Records for the exercise
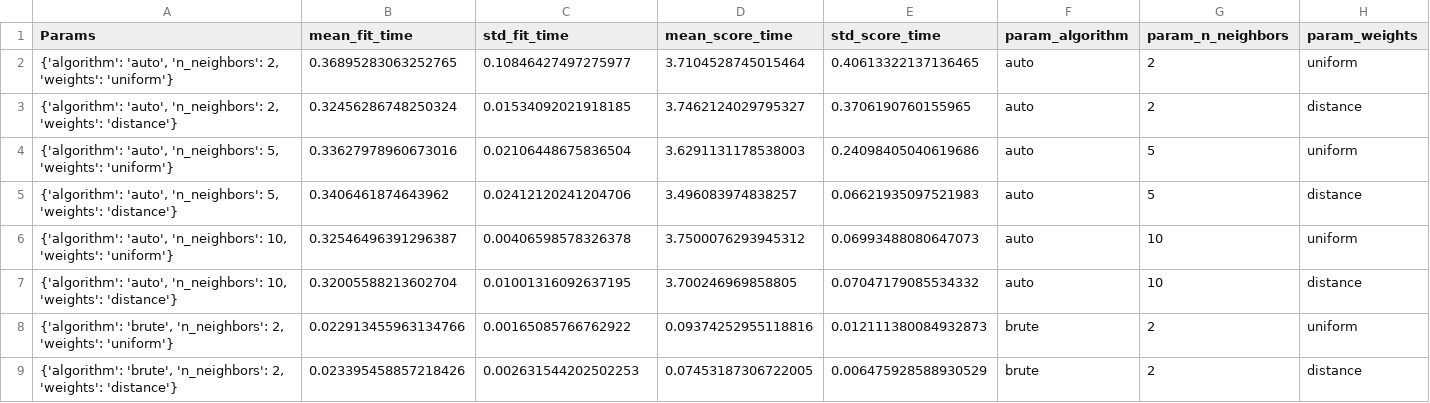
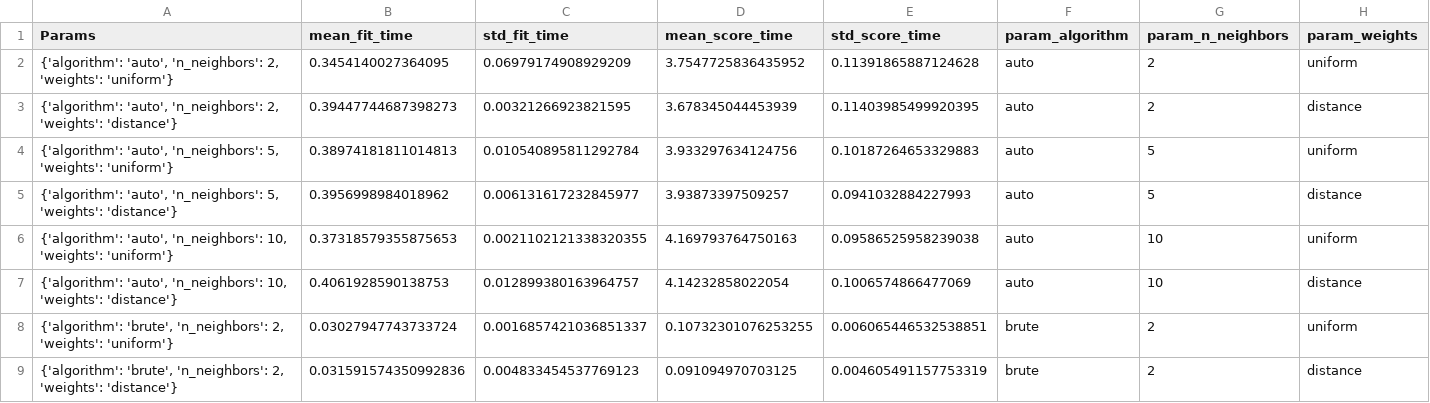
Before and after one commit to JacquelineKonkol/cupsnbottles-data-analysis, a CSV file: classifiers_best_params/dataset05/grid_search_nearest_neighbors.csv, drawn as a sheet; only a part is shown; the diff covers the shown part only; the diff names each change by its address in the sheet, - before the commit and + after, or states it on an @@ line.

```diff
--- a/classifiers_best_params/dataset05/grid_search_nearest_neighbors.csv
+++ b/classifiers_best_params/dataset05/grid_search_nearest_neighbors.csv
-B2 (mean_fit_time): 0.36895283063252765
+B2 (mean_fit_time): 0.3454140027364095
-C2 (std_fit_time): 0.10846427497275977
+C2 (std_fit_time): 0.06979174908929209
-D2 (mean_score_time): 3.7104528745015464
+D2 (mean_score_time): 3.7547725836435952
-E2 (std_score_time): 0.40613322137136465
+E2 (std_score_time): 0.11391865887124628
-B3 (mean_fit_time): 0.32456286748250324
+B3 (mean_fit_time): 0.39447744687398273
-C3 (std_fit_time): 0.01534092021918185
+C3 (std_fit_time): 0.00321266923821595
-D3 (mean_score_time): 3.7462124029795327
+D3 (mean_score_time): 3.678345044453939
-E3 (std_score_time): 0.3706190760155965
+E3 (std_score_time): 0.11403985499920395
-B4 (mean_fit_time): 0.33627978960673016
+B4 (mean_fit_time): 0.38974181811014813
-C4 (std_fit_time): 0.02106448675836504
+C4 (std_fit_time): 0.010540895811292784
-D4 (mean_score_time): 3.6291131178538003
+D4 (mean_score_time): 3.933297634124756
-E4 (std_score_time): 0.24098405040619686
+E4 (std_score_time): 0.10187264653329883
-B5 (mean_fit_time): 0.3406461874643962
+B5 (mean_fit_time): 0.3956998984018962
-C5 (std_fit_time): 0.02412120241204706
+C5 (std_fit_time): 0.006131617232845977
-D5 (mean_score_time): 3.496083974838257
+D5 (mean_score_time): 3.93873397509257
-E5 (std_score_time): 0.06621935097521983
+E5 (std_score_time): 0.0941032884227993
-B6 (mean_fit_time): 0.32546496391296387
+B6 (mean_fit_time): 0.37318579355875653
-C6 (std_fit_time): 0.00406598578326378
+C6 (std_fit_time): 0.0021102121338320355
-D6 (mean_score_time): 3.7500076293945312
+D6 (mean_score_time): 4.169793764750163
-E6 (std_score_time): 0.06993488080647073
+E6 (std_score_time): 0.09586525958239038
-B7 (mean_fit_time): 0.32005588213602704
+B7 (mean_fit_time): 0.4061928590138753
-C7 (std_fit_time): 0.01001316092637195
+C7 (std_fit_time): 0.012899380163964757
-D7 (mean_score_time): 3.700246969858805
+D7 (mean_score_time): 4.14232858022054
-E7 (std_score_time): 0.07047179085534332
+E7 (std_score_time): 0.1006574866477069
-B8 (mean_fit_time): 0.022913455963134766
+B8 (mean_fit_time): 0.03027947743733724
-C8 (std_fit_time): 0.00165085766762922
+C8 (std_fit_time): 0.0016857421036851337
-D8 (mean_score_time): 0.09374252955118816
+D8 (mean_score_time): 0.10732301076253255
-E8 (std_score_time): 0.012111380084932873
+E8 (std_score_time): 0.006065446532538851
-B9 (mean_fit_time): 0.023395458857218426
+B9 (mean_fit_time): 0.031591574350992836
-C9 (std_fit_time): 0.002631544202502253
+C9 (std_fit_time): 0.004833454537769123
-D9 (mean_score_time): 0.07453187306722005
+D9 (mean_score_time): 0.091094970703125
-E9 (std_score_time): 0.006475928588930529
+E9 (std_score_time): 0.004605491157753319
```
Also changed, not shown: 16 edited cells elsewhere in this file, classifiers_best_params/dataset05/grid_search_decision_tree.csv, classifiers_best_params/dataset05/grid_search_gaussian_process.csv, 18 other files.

Activity
Before you print the records, please set aside any pictures and keep everything else exact.

Output of the exercise
Before and after one commit to JacquelineKonkol/cupsnbottles-data-analysis, a CSV file: classifiers_best_params/dataset05/grid_search_nearest_neighbors.csv, drawn as a sheet; only a part is shown; the diff covers the shown part only; the diff names each change by its address in the sheet, - before the commit and + after, or states it on an @@ line.

```diff
--- a/classifiers_best_params/dataset05/grid_search_nearest_neighbors.csv
+++ b/classifiers_best_params/dataset05/grid_search_nearest_neighbors.csv
-B2 (mean_fit_time): 0.36895283063252765
+B2 (mean_fit_time): 0.3454140027364095
-C2 (std_fit_time): 0.10846427497275977
+C2 (std_fit_time): 0.06979174908929209
-D2 (mean_score_time): 3.7104528745015464
+D2 (mean_score_time): 3.7547725836435952
-E2 (std_score_time): 0.40613322137136465
+E2 (std_score_time): 0.11391865887124628
-B3 (mean_fit_time): 0.32456286748250324
+B3 (mean_fit_time): 0.39447744687398273
-C3 (std_fit_time): 0.01534092021918185
+C3 (std_fit_time): 0.00321266923821595
-D3 (mean_score_time): 3.7462124029795327
+D3 (mean_score_time): 3.678345044453939
-E3 (std_score_time): 0.3706190760155965
+E3 (std_score_time): 0.11403985499920395
-B4 (mean_fit_time): 0.33627978960673016
+B4 (mean_fit_time): 0.38974181811014813
-C4 (std_fit_time): 0.02106448675836504
+C4 (std_fit_time): 0.010540895811292784
-D4 (mean_score_time): 3.6291131178538003
+D4 (mean_score_time): 3.933297634124756
-E4 (std_score_time): 0.24098405040619686
+E4 (std_score_time): 0.10187264653329883
-B5 (mean_fit_time): 0.3406461874643962
+B5 (mean_fit_time): 0.3956998984018962
-C5 (std_fit_time): 0.02412120241204706
+C5 (std_fit_time): 0.006131617232845977
-D5 (mean_score_time): 3.496083974838257
+D5 (mean_score_time): 3.93873397509257
-E5 (std_score_time): 0.06621935097521983
+E5 (std_score_time): 0.0941032884227993
-B6 (mean_fit_time): 0.32546496391296387
+B6 (mean_fit_time): 0.37318579355875653
-C6 (std_fit_time): 0.00406598578326378
+C6 (std_fit_time): 0.0021102121338320355
-D6 (mean_score_time): 3.7500076293945312
+D6 (mean_score_time): 4.169793764750163
-E6 (std_score_time): 0.06993488080647073
+E6 (std_score_time): 0.09586525958239038
-B7 (mean_fit_time): 0.32005588213602704
+B7 (mean_fit_time): 0.4061928590138753
-C7 (std_fit_time): 0.01001316092637195
+C7 (std_fit_time): 0.012899380163964757
-D7 (mean_score_time): 3.700246969858805
+D7 (mean_score_time): 4.14232858022054
-E7 (std_score_time): 0.07047179085534332
+E7 (std_score_time): 0.1006574866477069
-B8 (mean_fit_time): 0.022913455963134766
+B8 (mean_fit_time): 0.03027947743733724
-C8 (std_fit_time): 0.00165085766762922
+C8 (std_fit_time): 0.0016857421036851337
-D8 (mean_score_time): 0.09374252955118816
+D8 (mean_score_time): 0.10732301076253255
-E8 (std_score_time): 0.012111380084932873
+E8 (std_score_time): 0.006065446532538851
-B9 (mean_fit_time): 0.023395458857218426
+B9 (mean_fit_time): 0.031591574350992836
-C9 (std_fit_time): 0.002631544202502253
+C9 (std_fit_time): 0.004833454537769123
-D9 (mean_score_time): 0.07453187306722005
+D9 (mean_score_time): 0.091094970703125
-E9 (std_score_time): 0.006475928588930529
+E9 (std_score_time): 0.004605491157753319
```
Also changed, not shown: 16 edited cells elsewhere in this file, classifiers_best_params/dataset05/grid_search_decision_tree.csv, classifiers_best_params/dataset05/grid_search_gaussian_process.csv, 18 other files.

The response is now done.